Has inflation taken a bite out of the exotic car market? Premier Financial Services Midwest Regional Sales Manager Ross Dressel has seen a dip in activity in the $200K-$500K heart of that segment. But meanwhile, “affordable” pre-owned exotics and classics in the $75K-$200K range are getting more action for America’s #1 exotic and classic car lease financing provider. Who’s up? Who’s down? Read here to find out.
For those who have ever argued whether the 1968-1974 Dino was a “real” Ferrari, rest assured, it is. The debate was rooted in Enzo Ferrari’s decision to name the sports car for his son, Alfredo “Dino” Ferrari, who died in 1956. The young engineer had provided inspiration and technical input for a race-winning V6 engine that, a decade later, powered this pivotal road car in the Ferrari lineage. It was the exotic automaker’s first mid-engine model and the progenitor of a line that continues today. Recent near-million-dollar auction sales for Dinos have drawn attention.
Is there a hotter rivalry in the premium car arena than Ferrari v Lamborghini? Buckle up, it’s only going to get hotter as this decade unfolds. Hot on the trail of its Purosangue, Ferrari unveiled the new Roma Spider. This stunning soft-top will replace the Portofino M in the line. Meanwhile, Lamborghini has unveiled the chassis and powertrain for its upcoming 1,000-horsepower hyper hybrid and confirmed plans for two more hybrids and then two battery EVs. Never a dull moment with these two Italian supercar superpowers.
The 2023 collector car auction season got off to a roaring start in January. The Bonhams Scottsdale auction reached $30M in sales, and RM Sotheby’s reported $44M. The big surprise came from Bonhams, where a 1912 Simplex brought $4.8M, a record for a pre-WWI car. Supercars were still supreme, though, with a Ferrari LaFerrari getting $4.075M at RM Sotheby’s and, earlier in the month, a Ferrari F40 topping the Mecum sale in Kissimmee, Florida at $3.135M.
One a year in January, Palm Beach, Florida becomes the center of the Ferrari world with Cavallino Classic. This four-day event presents the full spectrum of the Ferrari lifestyle, including racing, touring, and concours competition – all in and around the luxurious setting of The Breakers hotel. A feast for all the senses, Cavallino Classic is a rare opportunity to see the marque’s vibrant history on display and on the track.
Will the 812 GTS be Ferrari’s final front-engine, naturally aspirated V-12 spider? Based on the appropriately named 812 Superfast Berlinetta, the 812 GTS shares a lineage with a line of classic open Ferraris, including the magnificent 365 GTS/4 Daytona Spider of the early ’70s. The 812 GTS has a retractable hardtop roof and a 789-horsepower 6.5-liter V-12. Bonhams’ Scottsdale auction is offering a 2021 812 GTS with just 217 miles.

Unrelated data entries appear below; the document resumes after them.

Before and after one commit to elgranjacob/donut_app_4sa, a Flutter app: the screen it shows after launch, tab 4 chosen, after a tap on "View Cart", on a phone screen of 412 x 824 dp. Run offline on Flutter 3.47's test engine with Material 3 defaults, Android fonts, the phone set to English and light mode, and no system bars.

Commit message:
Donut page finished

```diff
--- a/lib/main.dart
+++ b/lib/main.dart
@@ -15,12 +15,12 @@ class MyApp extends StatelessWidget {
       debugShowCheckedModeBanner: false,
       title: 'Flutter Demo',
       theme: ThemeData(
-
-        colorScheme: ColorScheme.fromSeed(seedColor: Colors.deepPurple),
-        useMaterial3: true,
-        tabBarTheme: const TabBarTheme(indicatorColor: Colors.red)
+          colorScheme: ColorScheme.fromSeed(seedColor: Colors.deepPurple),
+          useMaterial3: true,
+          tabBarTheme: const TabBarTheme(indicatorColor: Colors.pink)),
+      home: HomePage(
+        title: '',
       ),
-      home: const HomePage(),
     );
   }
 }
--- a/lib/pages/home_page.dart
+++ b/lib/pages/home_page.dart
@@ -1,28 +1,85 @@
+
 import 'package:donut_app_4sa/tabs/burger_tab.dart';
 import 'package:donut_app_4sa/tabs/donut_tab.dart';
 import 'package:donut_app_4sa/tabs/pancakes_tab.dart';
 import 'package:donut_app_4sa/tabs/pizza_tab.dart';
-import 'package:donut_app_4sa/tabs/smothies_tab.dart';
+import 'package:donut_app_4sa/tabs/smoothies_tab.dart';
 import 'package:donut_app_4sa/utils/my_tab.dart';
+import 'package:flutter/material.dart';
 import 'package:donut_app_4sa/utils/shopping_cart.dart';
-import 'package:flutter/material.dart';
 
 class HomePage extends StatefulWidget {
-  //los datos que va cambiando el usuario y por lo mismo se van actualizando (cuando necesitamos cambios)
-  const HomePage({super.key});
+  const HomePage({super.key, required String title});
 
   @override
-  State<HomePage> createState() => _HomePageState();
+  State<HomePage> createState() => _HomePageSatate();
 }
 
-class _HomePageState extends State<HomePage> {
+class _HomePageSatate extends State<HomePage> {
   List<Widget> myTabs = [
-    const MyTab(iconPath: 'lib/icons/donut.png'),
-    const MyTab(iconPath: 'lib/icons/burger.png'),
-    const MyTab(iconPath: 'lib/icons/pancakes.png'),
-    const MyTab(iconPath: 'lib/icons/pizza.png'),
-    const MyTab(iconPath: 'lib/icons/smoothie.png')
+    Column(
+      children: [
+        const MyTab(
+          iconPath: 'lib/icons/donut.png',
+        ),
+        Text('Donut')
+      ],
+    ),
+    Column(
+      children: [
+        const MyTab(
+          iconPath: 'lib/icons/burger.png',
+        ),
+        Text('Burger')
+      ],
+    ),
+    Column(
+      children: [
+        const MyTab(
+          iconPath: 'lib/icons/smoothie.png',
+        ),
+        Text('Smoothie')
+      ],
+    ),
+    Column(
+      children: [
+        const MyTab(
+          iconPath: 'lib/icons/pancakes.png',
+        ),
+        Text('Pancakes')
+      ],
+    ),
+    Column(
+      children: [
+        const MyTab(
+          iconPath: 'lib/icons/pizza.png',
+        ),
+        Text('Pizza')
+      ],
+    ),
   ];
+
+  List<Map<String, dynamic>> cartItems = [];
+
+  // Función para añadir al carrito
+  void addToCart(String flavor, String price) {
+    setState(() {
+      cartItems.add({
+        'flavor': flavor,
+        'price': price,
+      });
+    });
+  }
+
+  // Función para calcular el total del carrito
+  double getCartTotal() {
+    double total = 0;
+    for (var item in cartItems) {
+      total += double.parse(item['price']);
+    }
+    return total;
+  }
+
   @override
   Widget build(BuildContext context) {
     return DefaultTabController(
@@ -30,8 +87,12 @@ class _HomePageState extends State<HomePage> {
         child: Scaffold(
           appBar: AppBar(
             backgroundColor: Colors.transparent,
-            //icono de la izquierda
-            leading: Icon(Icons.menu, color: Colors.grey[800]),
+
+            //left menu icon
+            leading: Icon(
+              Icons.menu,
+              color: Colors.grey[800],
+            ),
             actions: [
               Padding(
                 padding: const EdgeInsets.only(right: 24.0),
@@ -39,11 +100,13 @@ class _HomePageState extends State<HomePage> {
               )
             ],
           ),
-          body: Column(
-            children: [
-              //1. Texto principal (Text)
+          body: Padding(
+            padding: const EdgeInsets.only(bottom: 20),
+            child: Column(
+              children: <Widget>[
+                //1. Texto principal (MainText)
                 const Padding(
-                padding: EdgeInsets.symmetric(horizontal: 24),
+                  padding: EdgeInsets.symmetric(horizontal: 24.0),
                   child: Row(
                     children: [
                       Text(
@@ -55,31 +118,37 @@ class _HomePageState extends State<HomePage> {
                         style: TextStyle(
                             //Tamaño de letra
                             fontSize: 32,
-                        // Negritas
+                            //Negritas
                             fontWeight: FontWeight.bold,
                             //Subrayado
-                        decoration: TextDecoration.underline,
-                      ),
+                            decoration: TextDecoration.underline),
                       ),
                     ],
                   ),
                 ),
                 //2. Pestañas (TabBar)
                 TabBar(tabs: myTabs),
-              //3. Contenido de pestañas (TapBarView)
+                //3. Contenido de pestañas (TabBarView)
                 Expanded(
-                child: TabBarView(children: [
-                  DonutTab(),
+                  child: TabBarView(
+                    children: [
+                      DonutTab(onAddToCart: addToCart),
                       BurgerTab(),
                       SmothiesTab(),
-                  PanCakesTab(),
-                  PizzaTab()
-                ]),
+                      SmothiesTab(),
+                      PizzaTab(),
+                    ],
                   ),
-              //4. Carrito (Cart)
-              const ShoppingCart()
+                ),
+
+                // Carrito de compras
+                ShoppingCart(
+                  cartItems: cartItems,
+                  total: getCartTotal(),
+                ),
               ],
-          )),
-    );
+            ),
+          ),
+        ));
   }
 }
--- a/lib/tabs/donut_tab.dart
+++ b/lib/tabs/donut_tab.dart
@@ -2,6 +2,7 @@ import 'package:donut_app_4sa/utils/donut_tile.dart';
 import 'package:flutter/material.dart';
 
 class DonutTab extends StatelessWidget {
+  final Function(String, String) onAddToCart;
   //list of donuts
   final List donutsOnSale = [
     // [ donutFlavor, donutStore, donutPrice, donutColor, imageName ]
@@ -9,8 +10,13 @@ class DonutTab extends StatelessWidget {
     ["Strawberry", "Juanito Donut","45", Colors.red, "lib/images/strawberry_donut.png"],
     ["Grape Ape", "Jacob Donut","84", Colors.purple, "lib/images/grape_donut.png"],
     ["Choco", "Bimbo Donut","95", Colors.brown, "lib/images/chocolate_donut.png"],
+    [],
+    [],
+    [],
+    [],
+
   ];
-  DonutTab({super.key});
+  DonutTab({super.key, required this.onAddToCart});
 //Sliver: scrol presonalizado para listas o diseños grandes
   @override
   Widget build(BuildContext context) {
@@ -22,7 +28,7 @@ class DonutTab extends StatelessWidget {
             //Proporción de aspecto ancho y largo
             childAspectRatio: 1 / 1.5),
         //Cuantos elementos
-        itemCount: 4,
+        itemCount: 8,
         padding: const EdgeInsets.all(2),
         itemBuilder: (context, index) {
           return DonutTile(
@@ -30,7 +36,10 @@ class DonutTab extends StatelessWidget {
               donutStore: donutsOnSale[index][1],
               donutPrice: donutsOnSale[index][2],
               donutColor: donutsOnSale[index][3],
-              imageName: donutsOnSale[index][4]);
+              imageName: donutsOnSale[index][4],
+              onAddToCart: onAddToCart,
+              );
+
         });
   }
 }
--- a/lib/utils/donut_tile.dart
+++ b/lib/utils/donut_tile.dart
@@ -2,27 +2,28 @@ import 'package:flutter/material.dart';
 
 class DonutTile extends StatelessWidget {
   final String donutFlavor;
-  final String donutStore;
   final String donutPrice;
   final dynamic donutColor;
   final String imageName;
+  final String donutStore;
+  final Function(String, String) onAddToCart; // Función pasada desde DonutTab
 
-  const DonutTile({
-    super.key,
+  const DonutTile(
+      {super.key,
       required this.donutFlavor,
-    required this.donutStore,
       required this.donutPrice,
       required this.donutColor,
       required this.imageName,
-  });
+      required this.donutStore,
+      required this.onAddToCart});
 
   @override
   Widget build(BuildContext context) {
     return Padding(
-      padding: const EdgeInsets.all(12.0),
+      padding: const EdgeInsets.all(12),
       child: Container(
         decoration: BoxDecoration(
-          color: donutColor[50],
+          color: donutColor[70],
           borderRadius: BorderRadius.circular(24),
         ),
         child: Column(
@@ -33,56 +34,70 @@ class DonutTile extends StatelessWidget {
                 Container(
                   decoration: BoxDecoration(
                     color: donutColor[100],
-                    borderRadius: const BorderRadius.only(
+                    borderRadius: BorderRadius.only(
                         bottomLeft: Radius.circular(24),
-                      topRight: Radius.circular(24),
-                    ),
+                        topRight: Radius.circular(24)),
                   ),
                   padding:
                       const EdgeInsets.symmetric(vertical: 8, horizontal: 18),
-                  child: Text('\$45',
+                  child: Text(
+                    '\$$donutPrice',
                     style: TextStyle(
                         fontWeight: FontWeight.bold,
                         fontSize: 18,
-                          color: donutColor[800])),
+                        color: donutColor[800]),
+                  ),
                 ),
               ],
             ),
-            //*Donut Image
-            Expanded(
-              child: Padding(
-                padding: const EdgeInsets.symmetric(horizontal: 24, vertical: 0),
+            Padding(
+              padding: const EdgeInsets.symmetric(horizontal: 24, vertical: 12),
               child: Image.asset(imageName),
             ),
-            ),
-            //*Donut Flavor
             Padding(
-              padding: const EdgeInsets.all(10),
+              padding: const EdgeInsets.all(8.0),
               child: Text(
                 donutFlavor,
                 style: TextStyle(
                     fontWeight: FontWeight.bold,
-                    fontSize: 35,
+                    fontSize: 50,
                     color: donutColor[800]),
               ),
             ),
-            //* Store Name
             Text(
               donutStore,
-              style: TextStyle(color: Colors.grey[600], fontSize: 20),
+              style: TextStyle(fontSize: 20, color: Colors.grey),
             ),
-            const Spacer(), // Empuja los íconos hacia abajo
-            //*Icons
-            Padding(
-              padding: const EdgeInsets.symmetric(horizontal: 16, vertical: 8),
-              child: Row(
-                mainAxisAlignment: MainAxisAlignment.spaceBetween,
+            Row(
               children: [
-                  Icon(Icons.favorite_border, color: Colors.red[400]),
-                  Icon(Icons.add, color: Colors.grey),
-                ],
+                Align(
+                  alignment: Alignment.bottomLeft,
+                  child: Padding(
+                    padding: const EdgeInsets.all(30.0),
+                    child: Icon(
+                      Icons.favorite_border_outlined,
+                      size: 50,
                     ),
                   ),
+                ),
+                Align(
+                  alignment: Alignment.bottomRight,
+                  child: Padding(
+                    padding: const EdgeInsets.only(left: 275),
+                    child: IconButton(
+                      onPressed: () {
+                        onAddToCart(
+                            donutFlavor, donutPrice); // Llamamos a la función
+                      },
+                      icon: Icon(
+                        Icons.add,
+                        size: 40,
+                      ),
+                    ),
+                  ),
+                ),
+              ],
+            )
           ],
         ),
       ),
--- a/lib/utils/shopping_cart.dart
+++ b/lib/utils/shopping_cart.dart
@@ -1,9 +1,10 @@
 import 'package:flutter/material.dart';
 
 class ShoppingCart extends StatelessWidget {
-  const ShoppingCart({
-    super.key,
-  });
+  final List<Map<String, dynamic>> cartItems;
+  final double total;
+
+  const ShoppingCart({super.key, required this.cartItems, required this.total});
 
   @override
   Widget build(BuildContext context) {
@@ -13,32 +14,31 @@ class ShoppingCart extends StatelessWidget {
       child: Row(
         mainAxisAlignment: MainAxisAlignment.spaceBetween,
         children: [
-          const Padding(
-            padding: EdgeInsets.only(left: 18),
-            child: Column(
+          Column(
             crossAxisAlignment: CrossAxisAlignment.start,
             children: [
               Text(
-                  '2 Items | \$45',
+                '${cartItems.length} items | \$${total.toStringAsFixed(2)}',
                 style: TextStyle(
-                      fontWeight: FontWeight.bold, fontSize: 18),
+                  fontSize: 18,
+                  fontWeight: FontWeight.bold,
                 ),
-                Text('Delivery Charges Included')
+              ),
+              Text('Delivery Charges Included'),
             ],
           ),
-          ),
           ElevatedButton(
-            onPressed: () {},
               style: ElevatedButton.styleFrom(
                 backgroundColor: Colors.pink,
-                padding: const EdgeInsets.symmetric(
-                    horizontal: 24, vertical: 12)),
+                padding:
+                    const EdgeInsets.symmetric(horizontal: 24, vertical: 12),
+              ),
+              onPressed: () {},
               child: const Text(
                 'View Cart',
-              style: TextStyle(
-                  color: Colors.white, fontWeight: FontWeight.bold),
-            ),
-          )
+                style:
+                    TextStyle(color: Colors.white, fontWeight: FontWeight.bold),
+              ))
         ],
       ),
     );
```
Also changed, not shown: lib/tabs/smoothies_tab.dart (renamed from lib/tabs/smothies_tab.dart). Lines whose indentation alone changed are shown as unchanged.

The F512 M is considered the Testarossa at its pinnacle, the last of Ferrari’s analog flat-12 supercars. After three decades, the car can still snap necks even while standing still. The F512 M continued the Testarossa / 512TR evolution, and Ferrari would make just 501 of this final version before sunsetting its flat-12 supercar series. Demand was high for the 75 cars sent to the U.S., and RM Sotheby’s Miami auction in December is offering #52, a two-owner model from the Youngtimer Collection with 10,200 miles. The pre-sale estimate is $400,000-$450,000.
By all accounts, the auctions at The Amelia — now under the ownership of Hagerty — were a grand success, with the sales from RM Sotheby’s, Bonhams and Gooding & Company totaling nearly $126M. Notably, a 1937 Talbot Lago set a world record price for the marque and for French cars at $13,425,000
The exciting effect of being surrounded by amazing cars and competitive bidders might have lead to Monterey sales taking in $343 Million.